“What in the world could they be talking about?” my wife said to her coworker Svetlana, as her husband Yuri and I chatted intensely at their company Christmas party.
“Where are you from?” I asked Yuri, noticing his accent.
“Ukraine,” he said, then quickly followed with a dismissive, “Russia.”
“Russia or Ukraine?” I asked.
“You know Ukraine?” he asked.
“Well, I haven’t been there, but I know where it is,” I said.
A few more such questions indicated to me I was being “qualified” by Yuri before he’d invest in a conversation. So, after making it clear that I’d heard of the Soviet Union, and (this blew his mind) read Aleksandr Solzhenitsyn’s “The Gulag Archipelago,” we became fast friends. That book came up after I’d asked Yuri what his father did during the war.
“He spent 10 years in a prison camp doing hard labor,” he said. “That’s what he did.”
“What did they charge him with?” I asked.
“Nothing really — it didn’t matter in those days,” he said.
“Yeah. I remember that from the book — Solzhenitsyn said 10-year sentences were given out like candy.”
From there, we went on to talk about how Yuri had come to this country after the dissolution of the Soviet Union in 1991, how he’d had a master’s degree in engineering but could only get the most menial of jobs, and how he’d essentially re-built his life and career.
Later that evening, my wife introduced me to Hasan, the husband of her co-worker Sally. For whatever reason, our conversation went straight to football, specifically how my sons were playing and how he hoped to have his son playing if he could just get Sally onboard.
From there, we moved on to chatting about our lines of work. Hasan is a lawyer with his own firm. Interestingly, after college, he wound up taking the LSATs on a bet (he wagered a friend that he’d do better on the test without taking a prep course than his friend would do with taking one). After doing well on the test, Hasan figured he might as well give law school a shot, but was unsure he wanted to actually be a lawyer. So as not to get his parents’ hopes up, he didn’t even tell them he was going to law school until he started year three.

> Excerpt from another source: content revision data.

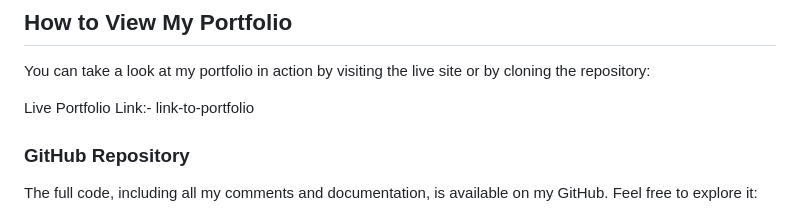
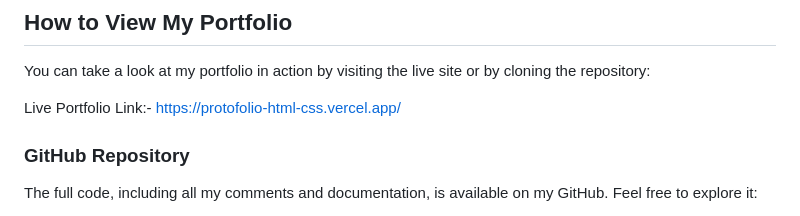
Before and after one commit to Raghibjamil/Protofolio_HTML_CSS, a Markdown page: Readme.md, the part around the change. Drawn GitHub-style.

Commit message:
deployed link added

```diff
--- a/Readme.md
+++ b/Readme.md
@@ -33,7 +33,7 @@ While developing this project, I faced a few challenges:
 
 You can take a look at my portfolio in action by visiting the live site or by cloning the repository:
 
-Live Portfolio Link:- link-to-portfolio
+Live Portfolio Link:- https://protofolio-html-css.vercel.app/
 
 ### GitHub Repository
 
```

Hasan started his practice solo, only recently taking on a partner when it made sense; when he found someone compatible who was bringing something to the table. Most interesting was how he dealt with downturns in business, especially during the post-economic crisis which began when the housing market crashed in 2008.
“All the business we had been doing dried up, but do you know what kind of legal work people needed? Bankruptcies. Did I know a thing about them? No. But I took some night classes, added bankruptcy services to the web site and struggled my way through — it saved the firm,” he said.
“I totally get that,” I said, reflecting on our eight years in business. “When times get tough, you’ve got to rely on your brain and source ideas from your team. If you just keep doing what you’ve been doing, you won’t be doing it for long.”
And that surely is a fact. The discussion with Hasan helped me clarify my thoughts on how organizations can evolve to survive. When things are not going well and something must change, there are two main options: you can either look at the market and ask, “What is needed now that we may be able to provide if we learn some new skills, if we go outside our comfort zone a bit?” or “What could be a natural outgrowth of what we do today? What could we fairly easily provide with our existing knowledge base, skill set and tools?” Of course, going with the latter might mean nobody wants your new offering, while going with the former includes the risks of not being able to learn the new skill, of not being able to deliver.
For example, though Hasan realized bankruptcy work was needed, jumping into that unexplored part of the law involved the risk that it might be too complex to learn in whatever time he had. But luckily for him, he made it work.
In your work and in your organizations, look to explore both these avenues of growth and innovation. When I think back to the product development we’ve done over the years, it’s usually followed one of these two courses.
After finishing my conversations with Yuri and Hasan, I marveled at how those enlightening chats covered only two of the, perhaps, 30 or 40 people who had been to the event. I’d gotten some good takeaways from each conversation, I’d learned some things.
While 2017’s holiday party circuit has run its course, 2018 will offer plenty of opportunities — at conferences, work parties and personal engagements — to get to know new folks, pick their brains and hear of their experiences. I’ve said it before and I’ll say it again — people are fascinating. Don’t believe me? Just ask.